Visualizing and manipulating cell-type specific spatial and novelty driven memory in the subiculum
Why did you decide to pursue a graduate degree?

Throughout my undergraduate degree at McGill University and post-grad in a research position at Sickkids Hospital, I was lucky enough to gain research experience in several disciplines spanning nephrology, social psychology, medical biophysics, and neuroscience. Exposure to these diverse fields taught me that I loved to solve puzzles and find new, creative ways to solve problems. Pursuing graduate studies provided me with a stimulating platform to dive deeper into some of these questions and begin to contribute to current knowledge with my own work.

Why did you decide to study at UBC?

UBC offered a wonderful combination of an extremely supportive advisor, stimulating research environment and collaborative community to enhance my skills and network.

What is it specifically, that your program offers, that attracted you?

The Graduate Program for Neuroscience (GPN) offers a uniquely interdisciplinary and collaborative environment that have spurred new and interesting avenues of my research. I've benefited tremendously from initiatives like the NeuroImaging and NeuroComputation Centre (NINC) and DataBinge where I have been able to meet and collaborate with other researchers and learn new skills in a supportive environment.

What was the best surprise about UBC or life in Vancouver?

Given that I grew up in a suburb of Vancouver and had worked at UBC prior to starting graduate school here, there were not a lot of surprises. However, I aim to please so here is a fact about Vancouver I found wonderfully surprising: In 1947, a law was passed in Vancouver that made it illegal to sell stoves on a Wednesday within city limits (1). Thankfully that law was overturned after ~40 years of years precarious midweek stove sales (2). sources: (1) (2)

UBC offered a wonderful research environment and collaborative community to enhance my skills and network.
What aspects of your life or career before now have best prepared you for your UBC graduate program?

I was extremely lucky to spend two years working as a research technician in the Mouse Imaging Centre at the Hospital for Sick Children prior to starting graduate school. Here, I was always invited to ask questions, learn additional methods and techniques, and present my work to the scientific community at conferences. The time I spent here was the best preparation for graduate school I could have asked for.

What advice do you have for new graduate students?

Choose the environment and advisor over a specific project.
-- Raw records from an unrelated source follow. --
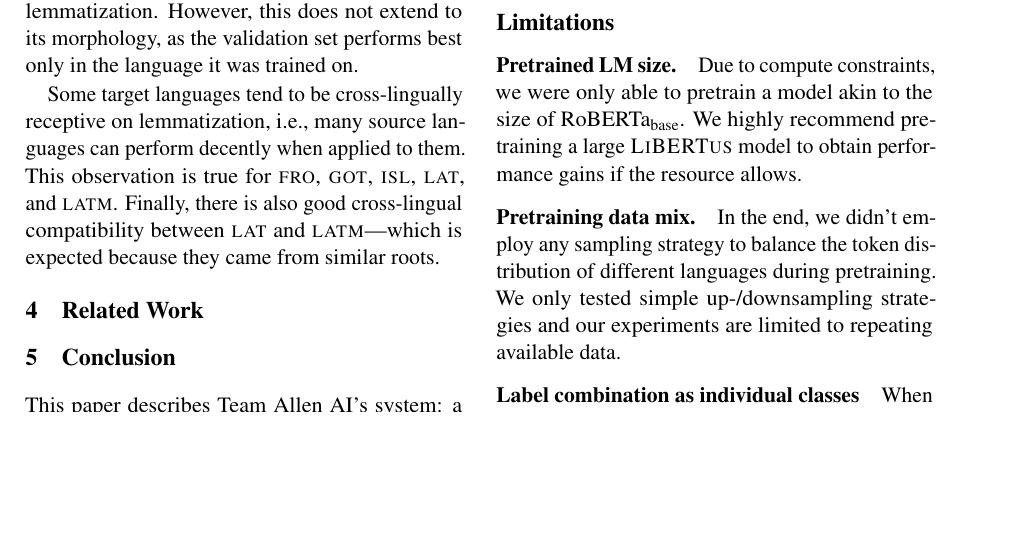
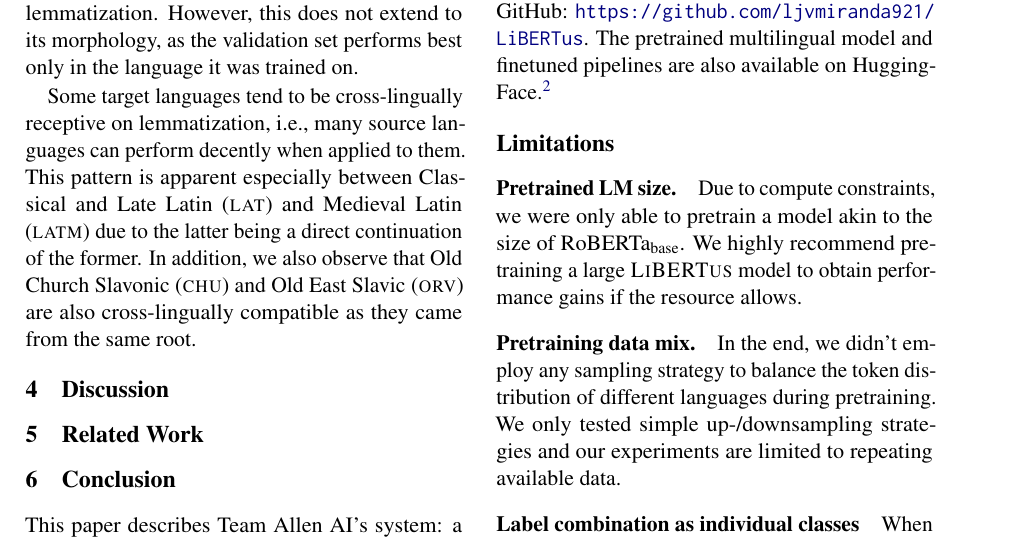
Before and after one commit to ljvmiranda921/LiBERTus, a LaTeX paper (paper/acl_latex.tex): part of page 4 of 8, cut so that both start at the same text, the shorter picture padded with empty space. Compiled offline with pdfLaTeX.

Commit message:
[wip] Update

```diff
--- a/paper/acl_latex.tex
+++ b/paper/acl_latex.tex
@@ -181,8 +181,11 @@ We found that it is possible to adapt a language onto another for morphological
 However, this does not extend to its morphology, as the validation set performs best only in the language it was trained on.
 
 Some target languages tend to be cross-lingually receptive on lemmatization, i.e., many source languages can perform decently when applied to them.
-This observation is true for \textsc{fro}, \textsc{got}, \textsc{isl}, \textsc{lat}, and \textsc{latm}.
-Finally, there is also good cross-lingual compatibility between \textsc{lat} and \textsc{latm}\textemdash which is expected because they came from similar roots.
+This pattern is apparent especially between Classical and Late Latin (\textsc{lat}) and Medieval Latin (\textsc{latm}) due to the latter being a direct continuation of the former.
+In addition, we also observe that Old Church Slavonic (\textsc{chu}) and Old East Slavic (\textsc{orv}) are also cross-lingually compatible as they came from the same root.
+
+\section{Discussion}
+
 
 \section{Related Work}
 
```
Also changed, not shown: paper/acl_latex.pdf.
Lots of things change (life and science-wise) over the course of graduate school, but having a supportive community around you makes all the difference.


Read tips on applying, reference letters, statement of interest, reaching out to prospective supervisors, interviews and more in our Application Guide!